◆ **TRY IT**
In the data below, find each line containing the string "left" and return it.

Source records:
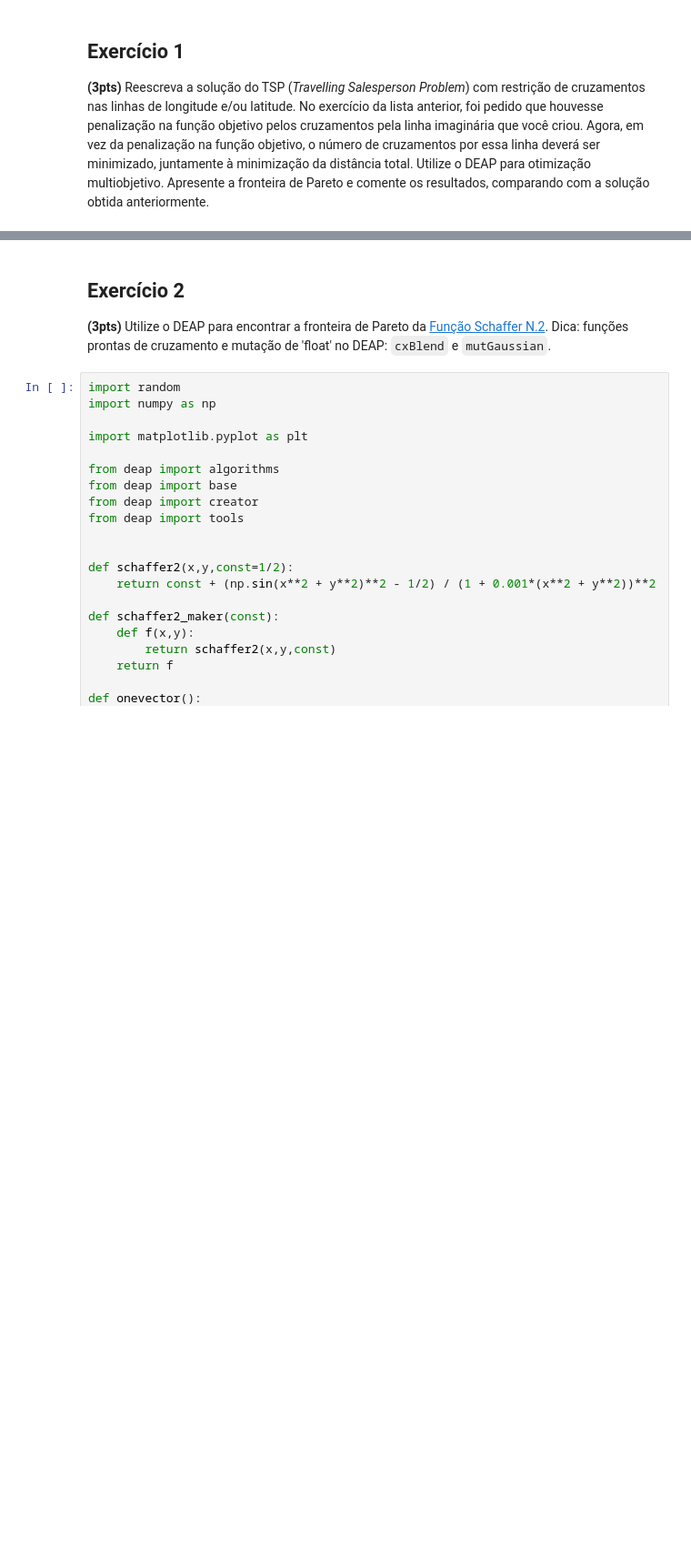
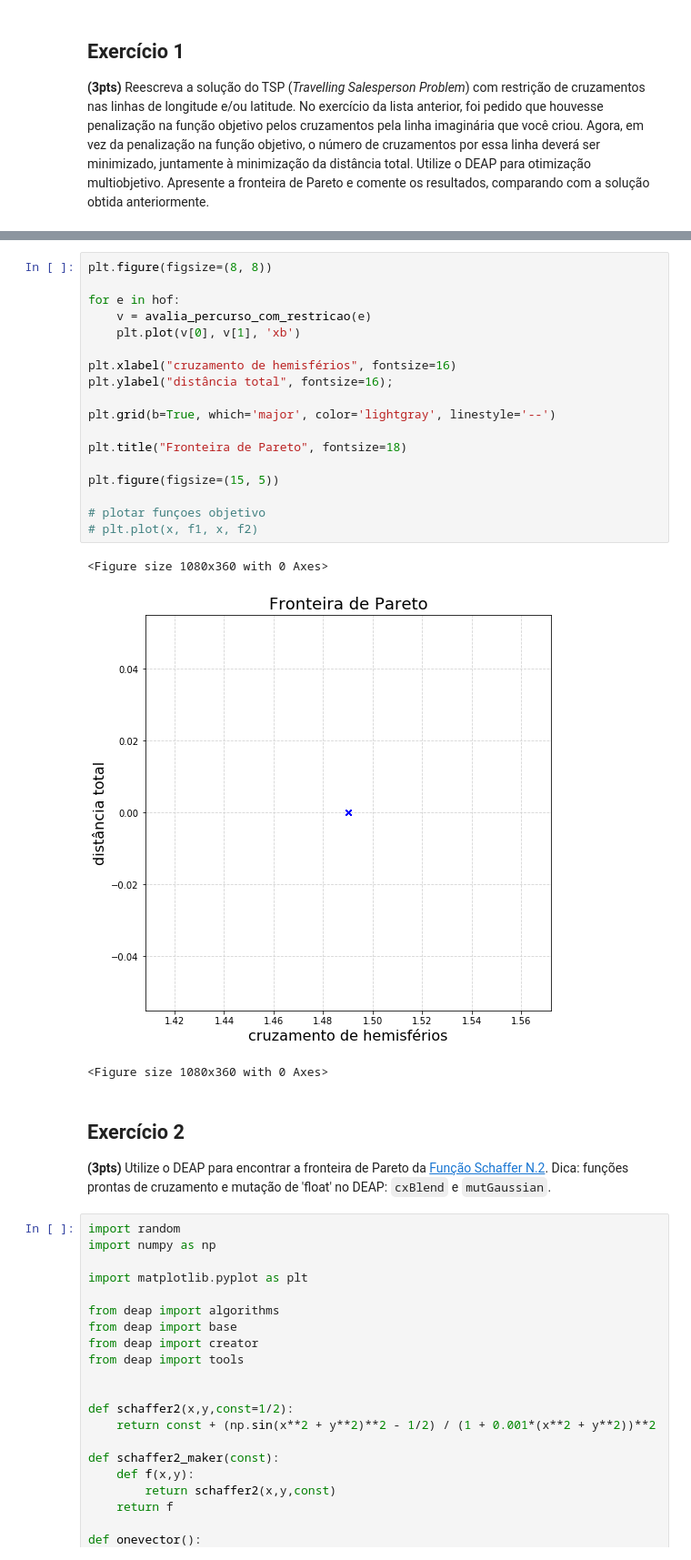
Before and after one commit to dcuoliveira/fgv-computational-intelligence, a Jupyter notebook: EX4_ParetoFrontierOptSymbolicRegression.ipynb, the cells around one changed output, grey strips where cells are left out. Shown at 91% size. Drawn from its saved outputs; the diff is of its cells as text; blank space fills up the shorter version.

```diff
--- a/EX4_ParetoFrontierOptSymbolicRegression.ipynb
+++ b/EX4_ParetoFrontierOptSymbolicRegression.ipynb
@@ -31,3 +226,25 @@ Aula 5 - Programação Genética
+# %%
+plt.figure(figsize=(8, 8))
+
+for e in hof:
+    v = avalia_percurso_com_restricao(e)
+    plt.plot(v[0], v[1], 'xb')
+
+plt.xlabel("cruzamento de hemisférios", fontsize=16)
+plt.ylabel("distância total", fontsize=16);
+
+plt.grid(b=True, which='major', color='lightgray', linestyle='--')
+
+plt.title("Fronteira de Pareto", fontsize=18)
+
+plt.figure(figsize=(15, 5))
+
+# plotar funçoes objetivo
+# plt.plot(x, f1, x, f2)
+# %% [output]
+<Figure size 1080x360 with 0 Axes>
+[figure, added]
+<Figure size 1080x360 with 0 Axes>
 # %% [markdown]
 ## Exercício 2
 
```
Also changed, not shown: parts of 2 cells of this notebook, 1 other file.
==
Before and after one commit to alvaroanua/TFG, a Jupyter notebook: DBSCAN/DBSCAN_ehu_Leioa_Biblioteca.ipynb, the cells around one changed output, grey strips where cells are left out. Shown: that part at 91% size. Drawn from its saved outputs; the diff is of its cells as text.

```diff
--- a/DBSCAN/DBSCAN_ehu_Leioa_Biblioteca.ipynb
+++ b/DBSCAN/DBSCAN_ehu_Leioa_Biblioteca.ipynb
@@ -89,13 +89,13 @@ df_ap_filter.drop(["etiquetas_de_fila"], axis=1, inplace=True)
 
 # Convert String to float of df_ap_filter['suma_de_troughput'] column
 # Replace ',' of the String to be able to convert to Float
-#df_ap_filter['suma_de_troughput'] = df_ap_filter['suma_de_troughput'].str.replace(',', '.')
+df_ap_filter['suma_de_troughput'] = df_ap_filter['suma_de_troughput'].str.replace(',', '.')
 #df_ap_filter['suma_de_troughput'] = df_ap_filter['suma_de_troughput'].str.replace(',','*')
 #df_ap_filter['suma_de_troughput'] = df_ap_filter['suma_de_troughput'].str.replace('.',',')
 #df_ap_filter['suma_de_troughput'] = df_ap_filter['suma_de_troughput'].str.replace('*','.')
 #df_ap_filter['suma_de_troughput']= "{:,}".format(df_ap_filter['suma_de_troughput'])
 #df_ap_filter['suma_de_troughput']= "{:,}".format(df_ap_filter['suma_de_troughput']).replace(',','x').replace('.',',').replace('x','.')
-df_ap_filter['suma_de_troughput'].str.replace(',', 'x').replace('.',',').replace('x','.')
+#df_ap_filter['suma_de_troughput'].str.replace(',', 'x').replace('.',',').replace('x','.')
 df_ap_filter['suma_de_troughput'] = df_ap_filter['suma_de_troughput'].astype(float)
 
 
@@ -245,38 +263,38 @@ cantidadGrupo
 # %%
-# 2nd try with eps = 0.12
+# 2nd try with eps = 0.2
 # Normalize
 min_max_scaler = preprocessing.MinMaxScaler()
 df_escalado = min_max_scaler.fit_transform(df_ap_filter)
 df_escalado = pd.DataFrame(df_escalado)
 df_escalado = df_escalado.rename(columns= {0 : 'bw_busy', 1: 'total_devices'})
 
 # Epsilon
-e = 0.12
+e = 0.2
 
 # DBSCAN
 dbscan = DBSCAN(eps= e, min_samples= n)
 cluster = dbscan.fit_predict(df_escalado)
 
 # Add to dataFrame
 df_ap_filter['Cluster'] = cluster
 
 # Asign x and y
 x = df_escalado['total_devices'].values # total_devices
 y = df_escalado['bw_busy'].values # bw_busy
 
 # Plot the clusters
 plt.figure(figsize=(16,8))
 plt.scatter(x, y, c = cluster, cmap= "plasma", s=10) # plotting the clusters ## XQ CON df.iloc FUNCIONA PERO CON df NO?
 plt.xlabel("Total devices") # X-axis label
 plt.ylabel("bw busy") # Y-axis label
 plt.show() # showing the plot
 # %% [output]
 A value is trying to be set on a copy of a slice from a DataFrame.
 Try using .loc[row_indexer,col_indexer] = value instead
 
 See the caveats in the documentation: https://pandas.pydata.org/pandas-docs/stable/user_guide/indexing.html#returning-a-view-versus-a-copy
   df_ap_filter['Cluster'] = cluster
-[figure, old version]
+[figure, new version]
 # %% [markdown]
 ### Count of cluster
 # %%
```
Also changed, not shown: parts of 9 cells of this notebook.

◆ **PROBLEM SOLUTION**
Before and after one commit to dcuoliveira/fgv-computational-intelligence, a Jupyter notebook: EX4_ParetoFrontierOptSymbolicRegression.ipynb, the cells around one changed output, grey strips where cells are left out. Shown at 91% size. Drawn from its saved outputs; the diff is of its cells as text; blank space fills up the shorter version.
Before and after one commit to alvaroanua/TFG, a Jupyter notebook: DBSCAN/DBSCAN_ehu_Leioa_Biblioteca.ipynb, the cells around one changed output, grey strips where cells are left out. Shown: that part at 91% size. Drawn from its saved outputs; the diff is of its cells as text.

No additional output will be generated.